Statements on Introduced Bills and Joint Resolutions

Floor Speech

Location: Washington, DC



Mr. MCCAIN. Mr. President, I am very pleased to join today with Senator Lindsey Graham, the Ranking Member of the Personnel Subcommittee of the Senate Armed Services Committee, and Senator Richard Burr, the Ranking Member of the Senate Veterans Committee, in introducing the Enhancement of Recruitment, Retention, and Readjustment Through Education Act. This legislation, which is designed to greatly enhance veterans' education benefits, is also cosponsored by Senators Chambliss, Lieberman, Cornyn, Alexander, Hutchison, Martinez, Stevens, Cochran, Collins, Barrasso, Domenici, Dole, Wicker, and Isakson.

Mr. President, America has an obligation to provide unwavering support to America's veterans, servicemembers, and retirees. Men and women who have served their country deserve the best education benefits we are able to give them, and they deserve to receive them as quickly as possible. And that is what our legislation is designed to accomplish.

The Enhancement of Recruitment, Retention, and Readjustment Through Education Act would increase education benefits for servicemembers, veterans, and members of the Guard and Reserve. It would help facilitate successful recruitment efforts and, importantly, encourage continued service in the military by granting a higher education payment for longer service. It also provides a transferability feature to allow the serviceman and woman to have the option of transferring education benefits to their children and spouses. In developing this legislation, the one theme we heard from almost every veterans' services organization is the need for such a transferability provision.
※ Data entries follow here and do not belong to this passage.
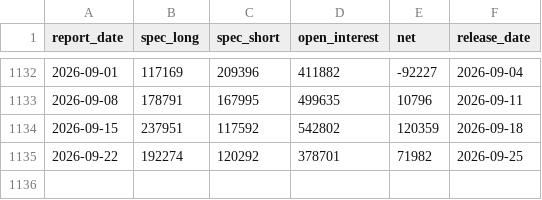
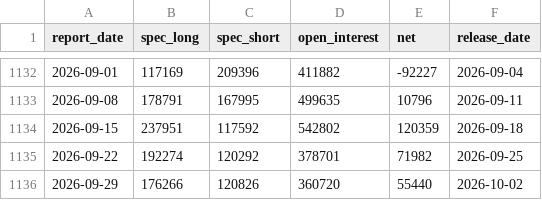
Before and after one commit to applejoker01-afk/fx-signal-monitor, a CSV file: data/cot_jpy.csv, drawn as a sheet; only a part is shown, gaps mark what is left out.

```diff
--- a/data/cot_jpy.csv
+++ b/data/cot_jpy.csv
@@ -1135 +1135,2 @@ report_date,spec_long,spec_short,open_interest,net,release_date
 2026-09-22,192274,120292,378701,71982,2026-09-25
+2026-09-29,176266,120826,360720,55440,2026-10-02
```
Also changed, not shown: data/kf_params_history.csv, data/usdjpy_daily.csv, 1 other file.
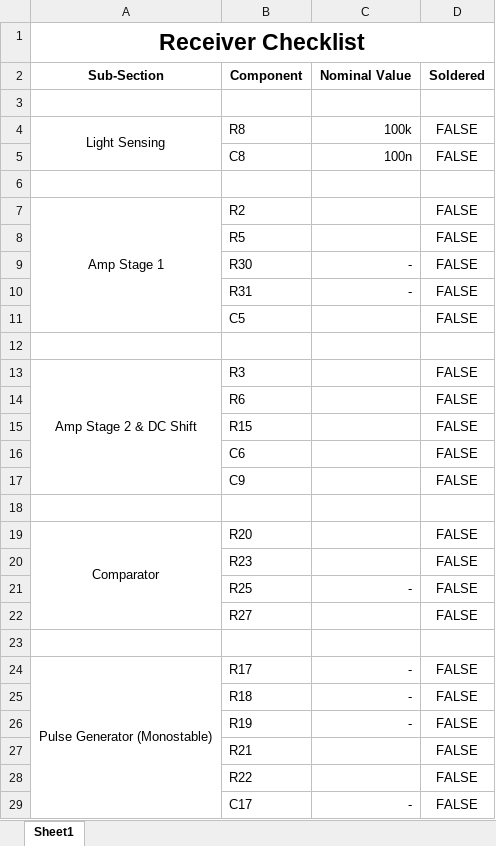
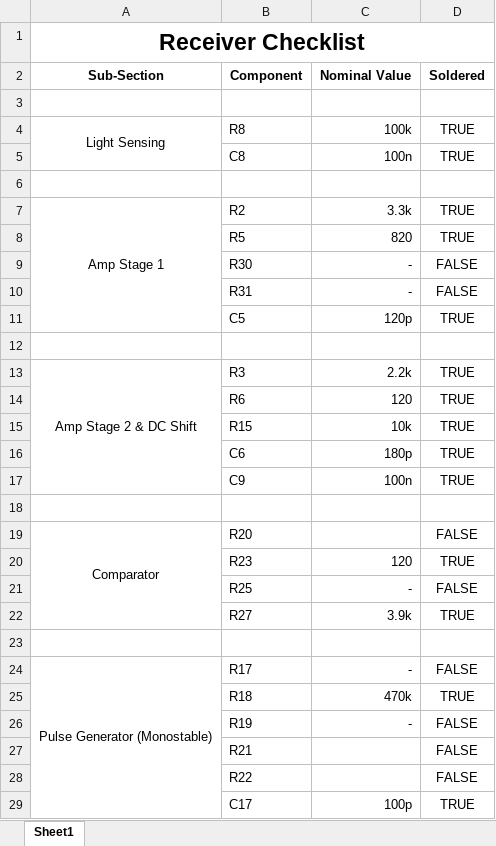
Before and after one commit to beetle-enthusiast/310-water-sensing, an Excel workbook: Receiver/Schematics/Rx_Component_Values.xlsx, sheet Sheet1, drawn as a sheet; only a part is shown; values as stored, in another font and other column widths than the file's, no borders; the diff covers the shown part only; the diff names each change by its address in the sheet, - before the commit and + after, or states it on an @@ line.

Commit message:
update component values RX

```diff
--- a/Receiver/Schematics/Rx_Component_Values.xlsx (sheet Sheet1)
+++ b/Receiver/Schematics/Rx_Component_Values.xlsx (sheet Sheet1)
-D4:D5 (Soldered): FALSE
+D4:D5 (Soldered): TRUE
-C7 (Nominal Value): (empty)
+C7 (Nominal Value): 3.3k
-D7:D8 (Soldered): FALSE
+D7:D8 (Soldered): TRUE
-C8 (Nominal Value): (empty)
+C8 (Nominal Value): 820
-C11 (Nominal Value): (empty)
+C11 (Nominal Value): 120p
-D11 (Soldered): FALSE
+D11 (Soldered): TRUE
-C13 (Nominal Value): (empty)
+C13 (Nominal Value): 2.2k
-D13:D17 (Soldered): FALSE
+D13:D17 (Soldered): TRUE
-C14 (Nominal Value): (empty)
+C14 (Nominal Value): 120
-C15 (Nominal Value): (empty)
+C15 (Nominal Value): 10k
-C16 (Nominal Value): (empty)
+C16 (Nominal Value): 180p
-C17 (Nominal Value): (empty)
+C17 (Nominal Value): 100n
-C20 (Nominal Value): (empty)
+C20 (Nominal Value): 120
-D20 (Soldered): FALSE
+D20 (Soldered): TRUE
-C22 (Nominal Value): (empty)
+C22 (Nominal Value): 3.9k
-D22 (Soldered): FALSE
+D22 (Soldered): TRUE
-C25 (Nominal Value): -
+C25 (Nominal Value): 470k
-D25 (Soldered): FALSE
+D25 (Soldered): TRUE
-C29 (Nominal Value): -
+C29 (Nominal Value): 100p
-D29 (Soldered): FALSE
+D29 (Soldered): TRUE
```
Also changed, not shown: 46 edited cells elsewhere in this sheet, 1 other file.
As my colleagues know, our proposal is not the only measure that has been offered to increase GI education benefits, and I want to commend the efforts of Senators WEBB, HAGEL, WARNER and others on their work to bring this important issue to the forefront in the Senate, by the introduction of S. 22. Each of us supports a revitalized GI program. While I don't think anyone disagrees with the overall intent of S. 22, I believe we can and should do more to promote recruitment and retention of servicemen and women and to ensure that veterans and their families receive the education benefits they deserve, and in a timely manner. But I remain very hopeful that we can all work together in a bipartisan manner to ensure that Congress enacts meaningful legislation that will be signed into law as soon as possible.

Unlike S. 22, our legislation builds on the existing Montgomery GI Bill educational benefits to ensure rapid implementation. Unlike S. 22, our bill focuses on the entire spectrum of military members who make up the All Volunteer Force, from the newest recruit to the career NCOs, officers, reservists and National Guardsmen, to veterans who have completed their service and retirees, as well as the families of all of these individuals.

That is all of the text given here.